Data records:
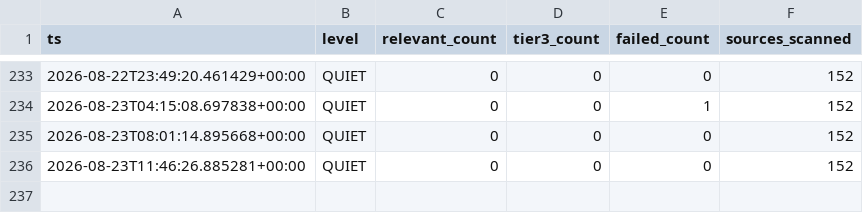
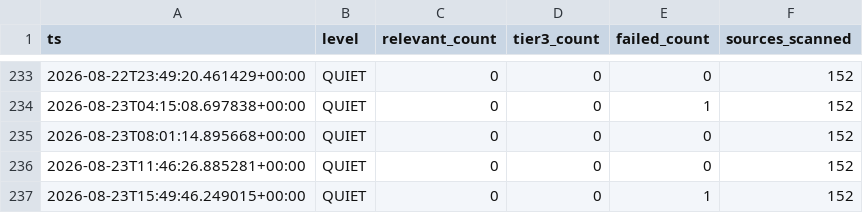
Before and after one commit to andrejsvorobjovs/baltic-monitor-site, a CSV file: history_export.csv, drawn as a sheet; only a part is shown, gaps mark what is left out.

```diff
--- a/history_export.csv
+++ b/history_export.csv
@@ -236 +236,2 @@ ts,level,relevant_count,tier3_count,failed_count,sources_scanned
 2026-08-23T11:46:26.885281+00:00,QUIET,0,0,0,152
+2026-08-23T15:49:46.249015+00:00,QUIET,0,0,1,152
```
Also changed, not shown: escalation_export.csv, 4 other files.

WHAT YOU SHOULD DO:
This exercise needs every entry retyped exactly, with the pictures removed.

REPLY TO THE EXERCISE:
Before and after one commit to andrejsvorobjovs/baltic-monitor-site, a CSV file: history_export.csv, drawn as a sheet; only a part is shown, gaps mark what is left out.

```diff
--- a/history_export.csv
+++ b/history_export.csv
@@ -236 +236,2 @@ ts,level,relevant_count,tier3_count,failed_count,sources_scanned
 2026-08-23T11:46:26.885281+00:00,QUIET,0,0,0,152
+2026-08-23T15:49:46.249015+00:00,QUIET,0,0,1,152
```
Also changed, not shown: escalation_export.csv, 4 other files.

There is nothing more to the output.